_YOUR INSTRUCTIONS_
All entries below are to be set down again, identical to the source.

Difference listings

....

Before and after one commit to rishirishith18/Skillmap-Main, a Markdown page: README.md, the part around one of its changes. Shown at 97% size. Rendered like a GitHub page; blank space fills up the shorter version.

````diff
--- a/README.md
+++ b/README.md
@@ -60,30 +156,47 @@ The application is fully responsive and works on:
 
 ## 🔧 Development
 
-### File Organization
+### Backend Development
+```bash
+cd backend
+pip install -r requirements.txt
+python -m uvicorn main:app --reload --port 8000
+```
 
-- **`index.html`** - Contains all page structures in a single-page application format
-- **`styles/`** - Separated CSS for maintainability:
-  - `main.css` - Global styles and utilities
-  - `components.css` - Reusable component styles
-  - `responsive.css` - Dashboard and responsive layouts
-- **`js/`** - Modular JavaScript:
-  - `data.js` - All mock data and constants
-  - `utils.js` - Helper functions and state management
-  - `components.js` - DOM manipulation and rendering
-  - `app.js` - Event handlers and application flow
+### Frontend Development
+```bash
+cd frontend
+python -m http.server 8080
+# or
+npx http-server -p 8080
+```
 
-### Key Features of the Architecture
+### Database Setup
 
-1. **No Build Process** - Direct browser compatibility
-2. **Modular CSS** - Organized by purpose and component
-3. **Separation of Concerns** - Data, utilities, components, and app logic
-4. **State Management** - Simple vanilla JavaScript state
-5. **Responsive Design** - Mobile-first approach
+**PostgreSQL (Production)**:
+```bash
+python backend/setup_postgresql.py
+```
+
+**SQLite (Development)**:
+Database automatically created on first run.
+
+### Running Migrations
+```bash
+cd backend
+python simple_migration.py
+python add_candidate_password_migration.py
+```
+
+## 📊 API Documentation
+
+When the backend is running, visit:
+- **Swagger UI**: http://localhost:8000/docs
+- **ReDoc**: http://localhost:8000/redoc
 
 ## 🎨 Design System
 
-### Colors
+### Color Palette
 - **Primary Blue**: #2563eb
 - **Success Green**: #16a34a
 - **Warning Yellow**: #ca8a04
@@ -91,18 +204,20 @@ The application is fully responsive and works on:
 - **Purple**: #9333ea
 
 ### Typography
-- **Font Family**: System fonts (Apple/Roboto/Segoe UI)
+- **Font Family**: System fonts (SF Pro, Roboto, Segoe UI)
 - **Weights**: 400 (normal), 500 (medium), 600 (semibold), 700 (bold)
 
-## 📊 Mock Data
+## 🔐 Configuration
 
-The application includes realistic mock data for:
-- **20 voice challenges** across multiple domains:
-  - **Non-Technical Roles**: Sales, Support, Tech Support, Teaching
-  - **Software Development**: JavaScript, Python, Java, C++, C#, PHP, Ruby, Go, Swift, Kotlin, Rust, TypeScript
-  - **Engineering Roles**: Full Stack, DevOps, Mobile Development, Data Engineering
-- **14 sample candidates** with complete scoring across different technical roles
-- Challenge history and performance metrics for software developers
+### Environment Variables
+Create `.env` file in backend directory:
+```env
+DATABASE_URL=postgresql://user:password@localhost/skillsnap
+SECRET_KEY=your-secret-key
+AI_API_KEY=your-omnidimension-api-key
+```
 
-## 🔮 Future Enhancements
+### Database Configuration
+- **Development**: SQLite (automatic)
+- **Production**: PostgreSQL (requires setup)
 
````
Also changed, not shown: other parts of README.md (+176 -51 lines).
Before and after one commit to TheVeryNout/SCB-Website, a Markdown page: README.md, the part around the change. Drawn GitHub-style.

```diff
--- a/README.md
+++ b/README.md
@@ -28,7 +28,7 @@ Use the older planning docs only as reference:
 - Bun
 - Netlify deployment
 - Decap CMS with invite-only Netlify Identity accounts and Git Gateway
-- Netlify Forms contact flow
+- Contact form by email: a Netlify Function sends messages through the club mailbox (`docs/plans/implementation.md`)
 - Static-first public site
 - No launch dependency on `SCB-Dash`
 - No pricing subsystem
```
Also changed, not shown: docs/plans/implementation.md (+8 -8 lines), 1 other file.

....

_WRITTEN REPLY_
Before and after one commit to rishirishith18/Skillmap-Main, a Markdown page: README.md, the part around one of its changes. Shown at 97% size. Rendered like a GitHub page; blank space fills up the shorter version.

````diff
--- a/README.md
+++ b/README.md
@@ -60,30 +156,47 @@ The application is fully responsive and works on:
 
 ## 🔧 Development
 
-### File Organization
+### Backend Development
+```bash
+cd backend
+pip install -r requirements.txt
+python -m uvicorn main:app --reload --port 8000
+```
 
-- **`index.html`** - Contains all page structures in a single-page application format
-- **`styles/`** - Separated CSS for maintainability:
-  - `main.css` - Global styles and utilities
-  - `components.css` - Reusable component styles
-  - `responsive.css` - Dashboard and responsive layouts
-- **`js/`** - Modular JavaScript:
-  - `data.js` - All mock data and constants
-  - `utils.js` - Helper functions and state management
-  - `components.js` - DOM manipulation and rendering
-  - `app.js` - Event handlers and application flow
+### Frontend Development
+```bash
+cd frontend
+python -m http.server 8080
+# or
+npx http-server -p 8080
+```
 
-### Key Features of the Architecture
+### Database Setup
 
-1. **No Build Process** - Direct browser compatibility
-2. **Modular CSS** - Organized by purpose and component
-3. **Separation of Concerns** - Data, utilities, components, and app logic
-4. **State Management** - Simple vanilla JavaScript state
-5. **Responsive Design** - Mobile-first approach
+**PostgreSQL (Production)**:
+```bash
+python backend/setup_postgresql.py
+```
+
+**SQLite (Development)**:
+Database automatically created on first run.
+
+### Running Migrations
+```bash
+cd backend
+python simple_migration.py
+python add_candidate_password_migration.py
+```
+
+## 📊 API Documentation
+
+When the backend is running, visit:
+- **Swagger UI**: http://localhost:8000/docs
+- **ReDoc**: http://localhost:8000/redoc
 
 ## 🎨 Design System
 
-### Colors
+### Color Palette
 - **Primary Blue**: #2563eb
 - **Success Green**: #16a34a
 - **Warning Yellow**: #ca8a04
@@ -91,18 +204,20 @@ The application is fully responsive and works on:
 - **Purple**: #9333ea
 
 ### Typography
-- **Font Family**: System fonts (Apple/Roboto/Segoe UI)
+- **Font Family**: System fonts (SF Pro, Roboto, Segoe UI)
 - **Weights**: 400 (normal), 500 (medium), 600 (semibold), 700 (bold)
 
-## 📊 Mock Data
+## 🔐 Configuration
 
-The application includes realistic mock data for:
-- **20 voice challenges** across multiple domains:
-  - **Non-Technical Roles**: Sales, Support, Tech Support, Teaching
-  - **Software Development**: JavaScript, Python, Java, C++, C#, PHP, Ruby, Go, Swift, Kotlin, Rust, TypeScript
-  - **Engineering Roles**: Full Stack, DevOps, Mobile Development, Data Engineering
-- **14 sample candidates** with complete scoring across different technical roles
-- Challenge history and performance metrics for software developers
+### Environment Variables
+Create `.env` file in backend directory:
+```env
+DATABASE_URL=postgresql://user:password@localhost/skillsnap
+SECRET_KEY=your-secret-key
+AI_API_KEY=your-omnidimension-api-key
+```
 
-## 🔮 Future Enhancements
+### Database Configuration
+- **Development**: SQLite (automatic)
+- **Production**: PostgreSQL (requires setup)
 
````
Also changed, not shown: other parts of README.md (+176 -51 lines).
Before and after one commit to TheVeryNout/SCB-Website, a Markdown page: README.md, the part around the change. Drawn GitHub-style.

```diff
--- a/README.md
+++ b/README.md
@@ -28,7 +28,7 @@ Use the older planning docs only as reference:
 - Bun
 - Netlify deployment
 - Decap CMS with invite-only Netlify Identity accounts and Git Gateway
-- Netlify Forms contact flow
+- Contact form by email: a Netlify Function sends messages through the club mailbox (`docs/plans/implementation.md`)
 - Static-first public site
 - No launch dependency on `SCB-Dash`
 - No pricing subsystem
```
Also changed, not shown: docs/plans/implementation.md (+8 -8 lines), 1 other file.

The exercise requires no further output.